Web interface edit records
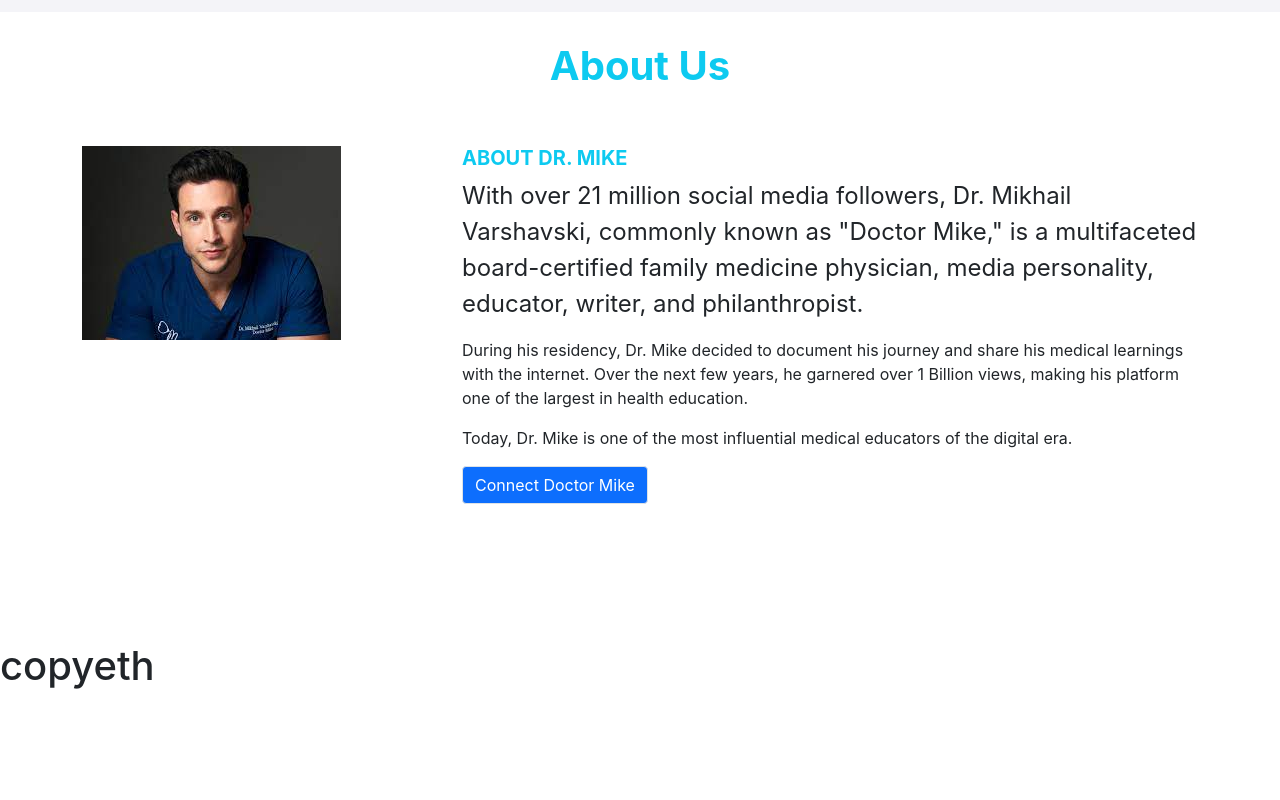
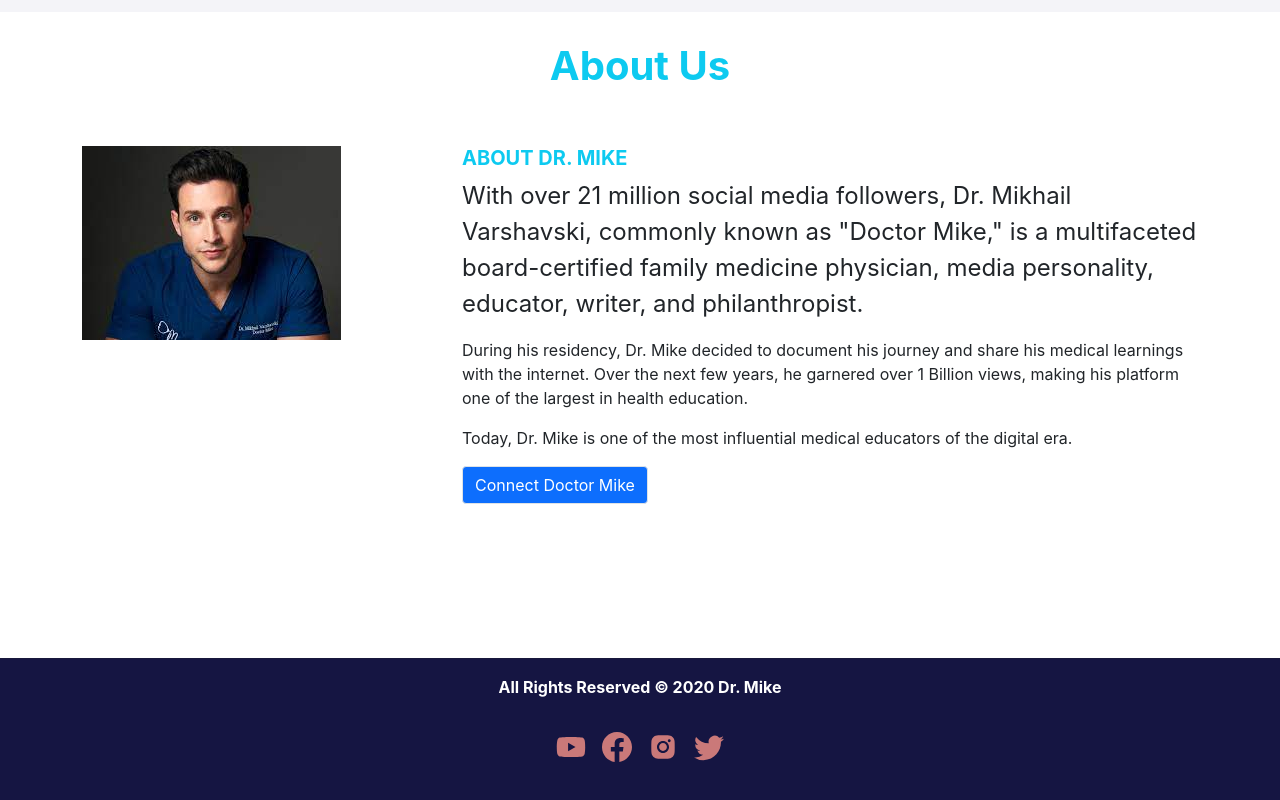
Before and after one commit to Ummy-Aimon/Independent-Service-official-website, a React (Create React App) app: page / in a window 1280 px wide. Shown: the part 667-1467 px from the top of the page. Before the commit the page ends 1365 px from the top, so only its background shows below. Built offline with nearby package versions, Linux system fonts and the light colour scheme.

Commit message:
footer added

```diff
--- /dev/null
+++ b/src/HomePages/Footer/Footer.css
@@ -0,0 +1,10 @@
+.footer{
+    background-color: rgb(21, 21, 66);
+    height: 200px;
+}
+
+.icons-footer{
+    justify-content: center;
+    font-size: 30px;
+    display: flex;
+}
--- a/src/HomePages/Footer/Footer.js
+++ b/src/HomePages/Footer/Footer.js
@@ -1,9 +1,30 @@
 import React from 'react';
+import { FaYoutube } from 'react-icons/fa';
+import { BsFacebook } from 'react-icons/bs';
+import { AiFillInstagram } from 'react-icons/ai';
+import { BsTwitter } from 'react-icons/bs';
+import './Footer.css'
 
 const Footer = () => {
     return (
-        <div>
-        <h1>copyeth</h1>
+        <div className="footer">
+         <hr></hr>
+        <p className="text-center fw-bold text-white">All Rights Reserved © 2020 Dr. Mike</p>
+        <div className="icons-footer">
+                      <div className="icon">
+                      <FaYoutube></FaYoutube>
+                      </div>
+                      <div className="icon">
+                      <BsFacebook></BsFacebook>
+                      </div>
+                      <div className="icon">
+                      <AiFillInstagram></AiFillInstagram>
+                      </div>
+                      <div className="icon">
+                      < BsTwitter></BsTwitter>
+                      </div>
+                  </div>
+
         </div>
     );
 };
--- a/src/HomePages/Header/Header.js
+++ b/src/HomePages/Header/Header.js
@@ -12,7 +12,7 @@ const Header = () => {
   <Navbar.Collapse id="responsive-navbar-nav">
     <Nav className="me-auto">
     <Nav.Link as={Link} to='/'>Home</Nav.Link>
-      <Nav.Link href="#about">About</Nav.Link>
+      <Nav.Link href="/ #about">About</Nav.Link>
       <Nav.Link href="#service">Service</Nav.Link>
       <Nav.Link href="#Contact">Contact Us</Nav.Link>
 
--- a/src/HomePages/HomePage/HomePage.js
+++ b/src/HomePages/HomePage/HomePage.js
@@ -1,6 +1,7 @@
 import React from 'react';
 import About from '../About/About';
 import Banner from '../BannerPage/Banner';
+import Footer from '../Footer/Footer';
 import Header from '../Header/Header';
 // import Header from './Header';
 
```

Task statement> Copy all the data exactly as written, but skip any picture.

Task output>
Before and after one commit to Ummy-Aimon/Independent-Service-official-website, a React (Create React App) app: page / in a window 1280 px wide. Shown: the part 667-1467 px from the top of the page. Before the commit the page ends 1365 px from the top, so only its background shows below. Built offline with nearby package versions, Linux system fonts and the light colour scheme.

Commit message:
footer added

```diff
--- /dev/null
+++ b/src/HomePages/Footer/Footer.css
@@ -0,0 +1,10 @@
+.footer{
+    background-color: rgb(21, 21, 66);
+    height: 200px;
+}
+
+.icons-footer{
+    justify-content: center;
+    font-size: 30px;
+    display: flex;
+}
--- a/src/HomePages/Footer/Footer.js
+++ b/src/HomePages/Footer/Footer.js
@@ -1,9 +1,30 @@
 import React from 'react';
+import { FaYoutube } from 'react-icons/fa';
+import { BsFacebook } from 'react-icons/bs';
+import { AiFillInstagram } from 'react-icons/ai';
+import { BsTwitter } from 'react-icons/bs';
+import './Footer.css'
 
 const Footer = () => {
     return (
-        <div>
-        <h1>copyeth</h1>
+        <div className="footer">
+         <hr></hr>
+        <p className="text-center fw-bold text-white">All Rights Reserved © 2020 Dr. Mike</p>
+        <div className="icons-footer">
+                      <div className="icon">
+                      <FaYoutube></FaYoutube>
+                      </div>
+                      <div className="icon">
+                      <BsFacebook></BsFacebook>
+                      </div>
+                      <div className="icon">
+                      <AiFillInstagram></AiFillInstagram>
+                      </div>
+                      <div className="icon">
+                      < BsTwitter></BsTwitter>
+                      </div>
+                  </div>
+
         </div>
     );
 };
--- a/src/HomePages/Header/Header.js
+++ b/src/HomePages/Header/Header.js
@@ -12,7 +12,7 @@ const Header = () => {
   <Navbar.Collapse id="responsive-navbar-nav">
     <Nav className="me-auto">
     <Nav.Link as={Link} to='/'>Home</Nav.Link>
-      <Nav.Link href="#about">About</Nav.Link>
+      <Nav.Link href="/ #about">About</Nav.Link>
       <Nav.Link href="#service">Service</Nav.Link>
       <Nav.Link href="#Contact">Contact Us</Nav.Link>
 
--- a/src/HomePages/HomePage/HomePage.js
+++ b/src/HomePages/HomePage/HomePage.js
@@ -1,6 +1,7 @@
 import React from 'react';
 import About from '../About/About';
 import Banner from '../BannerPage/Banner';
+import Footer from '../Footer/Footer';
 import Header from '../Header/Header';
 // import Header from './Header';
 
```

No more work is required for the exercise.